In 1959, Burundi sought independence from its colonial overlords in Belgium, but very soon, ethnic fighting erupted between Hutu and Tutsi groups in both Burundi and neighbouring Rwanda. When independence was achieved in 1962, Hutus soon took control of Burundi’s government and denied Tutsis representation.
Between 1965 and 1987, power shifted back and forth between the Hutus and the Tutsis, and literally tens of thousands of people were killed in this prolonged conflict. It seemed like the bloodshed would never end, but finally, in 1987 a new government took over that was dedicated to striving after national unity.
In 1992, a new “national unity” constitution was enacted, and on 5 February, 1992, a referendum passed with 88 percent of the vote that declared a desire to end ethnic hatred.

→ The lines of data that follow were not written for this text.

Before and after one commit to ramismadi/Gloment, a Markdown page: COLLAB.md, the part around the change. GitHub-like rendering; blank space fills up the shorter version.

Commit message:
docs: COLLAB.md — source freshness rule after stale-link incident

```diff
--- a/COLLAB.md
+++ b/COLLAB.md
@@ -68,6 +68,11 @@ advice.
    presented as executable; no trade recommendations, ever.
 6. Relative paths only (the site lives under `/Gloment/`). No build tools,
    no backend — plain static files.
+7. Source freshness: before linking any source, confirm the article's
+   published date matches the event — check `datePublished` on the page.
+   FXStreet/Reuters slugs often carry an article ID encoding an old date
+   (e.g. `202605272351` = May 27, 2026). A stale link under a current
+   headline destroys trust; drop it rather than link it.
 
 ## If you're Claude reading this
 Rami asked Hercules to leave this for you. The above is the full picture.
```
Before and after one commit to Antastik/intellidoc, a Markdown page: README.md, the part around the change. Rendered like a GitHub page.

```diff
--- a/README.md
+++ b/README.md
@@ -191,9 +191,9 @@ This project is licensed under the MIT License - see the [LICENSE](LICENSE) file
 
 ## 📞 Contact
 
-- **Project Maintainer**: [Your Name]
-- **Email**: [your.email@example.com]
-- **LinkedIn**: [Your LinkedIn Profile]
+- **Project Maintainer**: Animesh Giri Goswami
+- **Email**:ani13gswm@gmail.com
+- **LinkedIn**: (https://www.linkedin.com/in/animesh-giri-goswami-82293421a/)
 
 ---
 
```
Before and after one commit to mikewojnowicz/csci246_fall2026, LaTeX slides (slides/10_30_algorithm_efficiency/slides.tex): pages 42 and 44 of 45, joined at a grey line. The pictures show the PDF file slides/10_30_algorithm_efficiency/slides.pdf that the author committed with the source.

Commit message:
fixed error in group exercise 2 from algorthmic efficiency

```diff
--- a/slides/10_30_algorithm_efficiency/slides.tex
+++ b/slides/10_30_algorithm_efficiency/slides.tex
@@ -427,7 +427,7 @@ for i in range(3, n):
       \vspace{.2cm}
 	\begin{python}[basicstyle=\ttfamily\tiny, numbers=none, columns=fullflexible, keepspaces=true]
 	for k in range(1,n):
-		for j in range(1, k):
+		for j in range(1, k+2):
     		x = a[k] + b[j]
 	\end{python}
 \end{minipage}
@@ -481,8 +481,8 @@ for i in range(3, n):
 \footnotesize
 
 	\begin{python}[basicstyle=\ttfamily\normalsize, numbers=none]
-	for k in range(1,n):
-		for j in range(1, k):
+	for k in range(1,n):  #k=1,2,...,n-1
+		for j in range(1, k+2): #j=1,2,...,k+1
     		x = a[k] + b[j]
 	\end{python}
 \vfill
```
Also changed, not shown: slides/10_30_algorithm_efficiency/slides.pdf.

Unfortunately, the president of Burundi was assassinated in 1993, and this led to a civil war that lasted until 2005. The Tutsi-on-Hutu genocide of 1972, the Hutu-on-Tutsi genocide of 1994, and the 12-year civil war tore the country apart. But today, there is less ethnic hatred and greater national unity than ever before in Burundi’s history. Unity Day every 5 February is symbolic of that achievement.